Bavuma says there is a quiet confidence in a team notably missing T20 stars such as AB de Villiers, who confirmed his retirement from international cricket earlier in the year, and former captain Faf du Plessis, who was available but not selected.
“We have had some positive results which are good for our confidence,” said Bavuma. “We have done our work as a collective.”
Those good results include a current streak of a South African record-equalling seven successive T20 international wins, encompassing series victories against T20 World Cup champions West Indies, Ireland and Sri Lanka – all achieved away from home.
Unusually, South Africa’s success has been built on accurate spin bowling, a major departure for a country long known for its battery of fast bowlers, but likely to be a positive on the slow pitches expected in the United Arab Emirates.

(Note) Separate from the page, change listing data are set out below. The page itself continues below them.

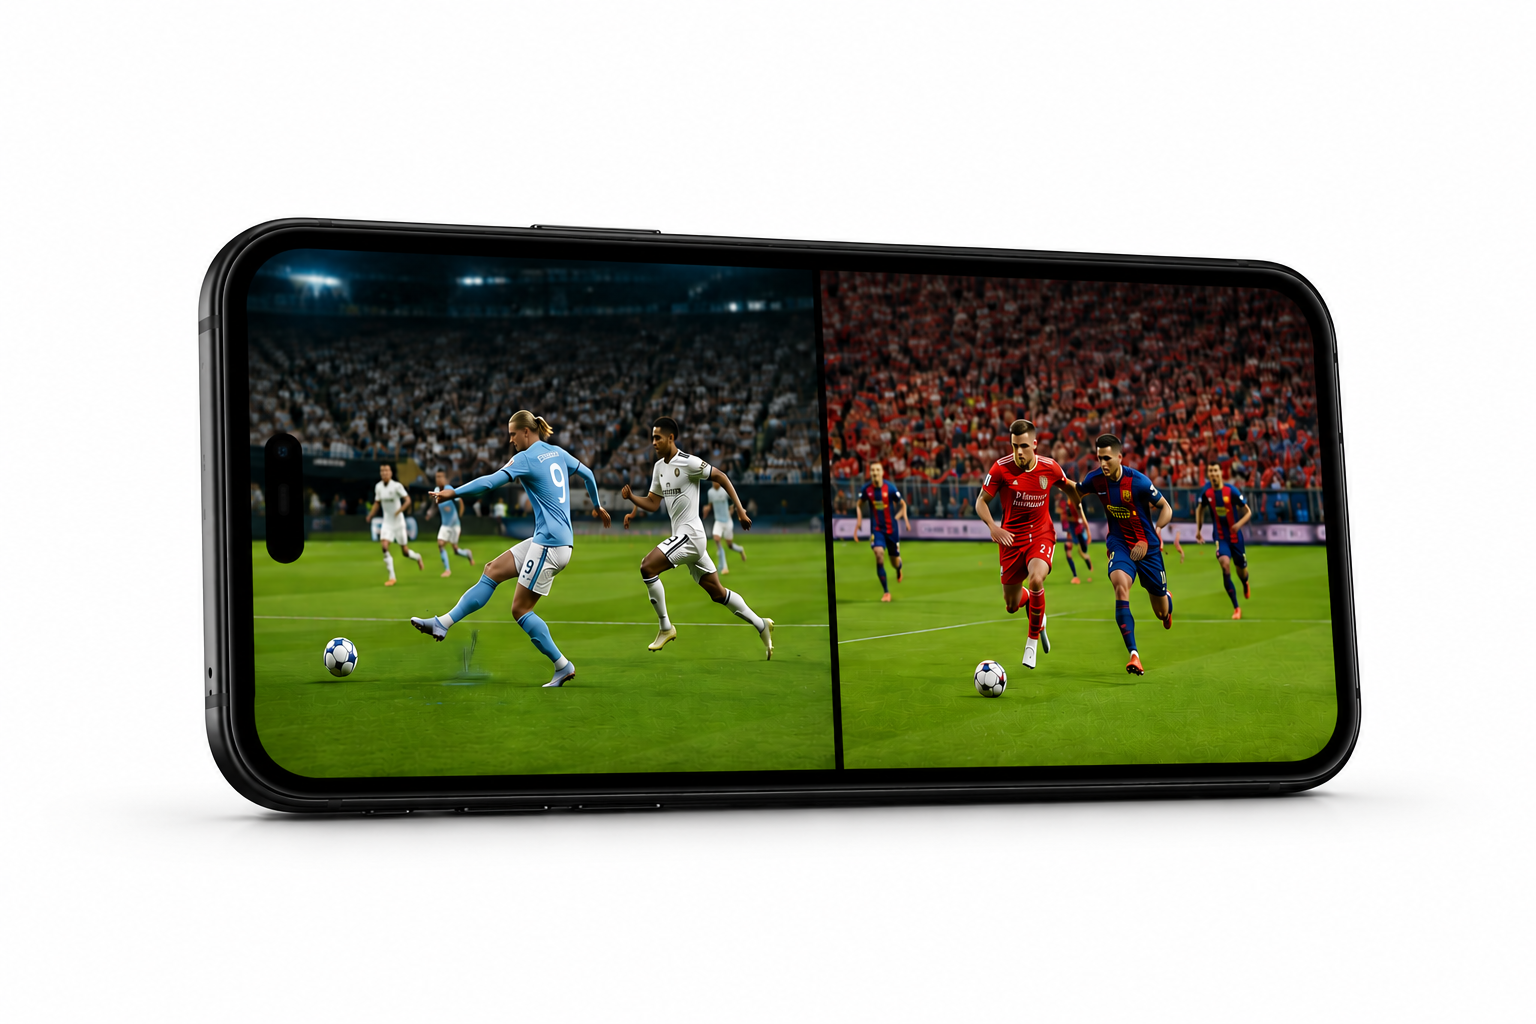
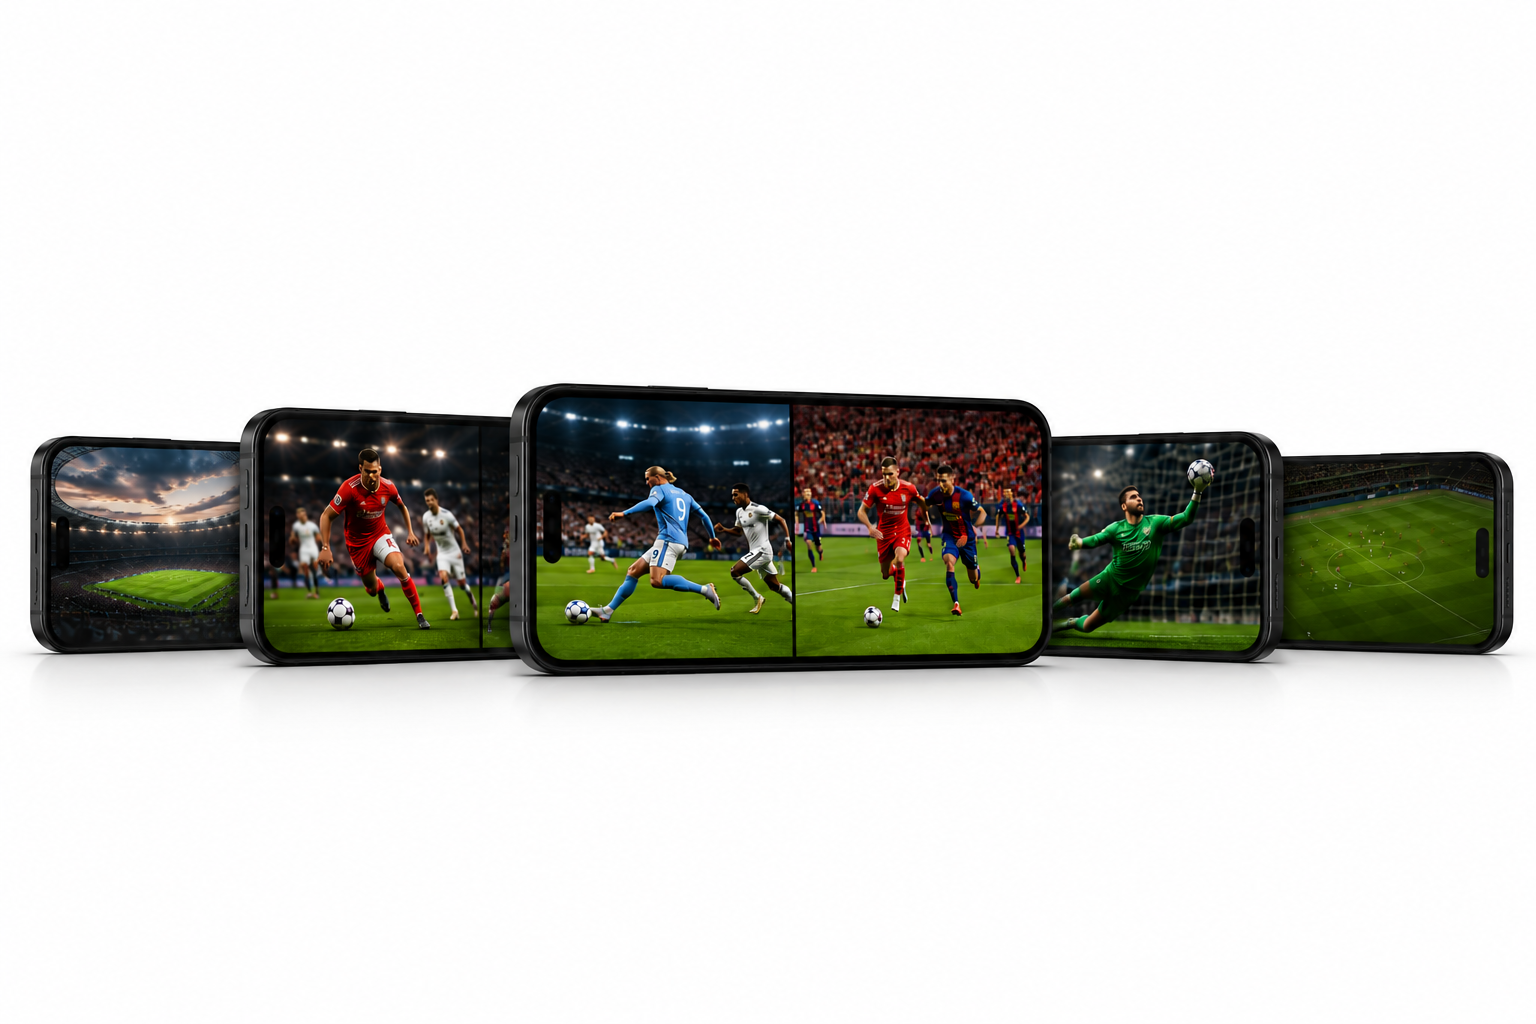
Set Multi-View desktop band to row-of-phones image at natural scale

diff --git a/index.html b/index.html
@@ -297,8 +297,10 @@
   /* Multi-View band — photo backdrop, dark text on white (horizontal for desktop) */
   .feature-band--multi-view{
     background-color: #FFFFFF;
-    background-image: none;
+    background-image: url('assets/img/multiview-desktop.png');
     background-repeat: no-repeat;
+    background-position: center calc(20% + var(--mv-shift, 0px));
+    background-size: unset;
     justify-content: flex-start;
   }
   .feature-band--multi-view h2{ color: #08090B; }
@@ -316,7 +318,7 @@
     background-color: #eaeaea;
     background-image: linear-gradient(180deg, rgba(12,22,28,0) 28%, rgba(12,22,28,0.85) 60%, #0C161C 78%), url('assets/img/faster-startup.png');
     background-size: cover;
-    background-position: center, center calc(50% + var(--fs-shift, 0px));
+    background-position: center, center calc(10% + var(--fs-shift, 0px));
     background-repeat: no-repeat;
   }
   .feature-band--faster-startup-mobile .feature-band__content{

South Africa started each match in Sri Lanka in September with three slow left-arm bowlers — Tabraiz Shamsi, Bjorn Fortuin and Keshav Maharaj — and also made use of the right-arm off-spin of top-order batsman Aiden Markram.
The slow men collectively claimed 16 of the 22 Sri Lankan wickets that fell to bowlers.
South Africa’s batting, though, shapes up as a problem with the form of Quinton de Kock seemingly key to the side’s fortunes.
De Kock’s form dipped during an unsuccessful stint as captain in all three international formats, leading him to take a “mental health break” after a disappointing tour of Pakistan in January and February.
But the left-handed opener has been back to his best since coming back without the burden of captaincy.
His total of 455 runs over the past three series is 196 more than the next highest-scorer, fellow opener Reeza Hendricks.
Seven of South Africa’s nine wins in the past three series have come after batting first and posting relatively modest totals, ranging from 159 to 189, with the latter total coming against lowly-ranked Ireland.
Bavuma will be hoping to break a long-running history of failure at ICC events since the country won the ICC Knock-Out Trophy, forerunner of the Champions Trophy, in 1998.
Since then they have played in 19 tournaments, reaching the semi-finals nine times without going on to a final.
South Africa’s solitary recent success was at Under-19 level when Markram led a side which included fast bowler Kagiso Rabada to victory in the 2014 junior event, also in the United Arab Emirates.
“At the time there wasn’t a lot of media exposure. There was a lot less pressure on the players,” said Markram, who believes the current side are mentally equipped to deal with pressure.
“We’re not bringing too much baggage into this World Cup. Everyone here is pretty free-spirited.”
Low public expectations could work in the favour of Bavuma’s team – but the pressure will be ramped up if South Africa reach the knock-out stage.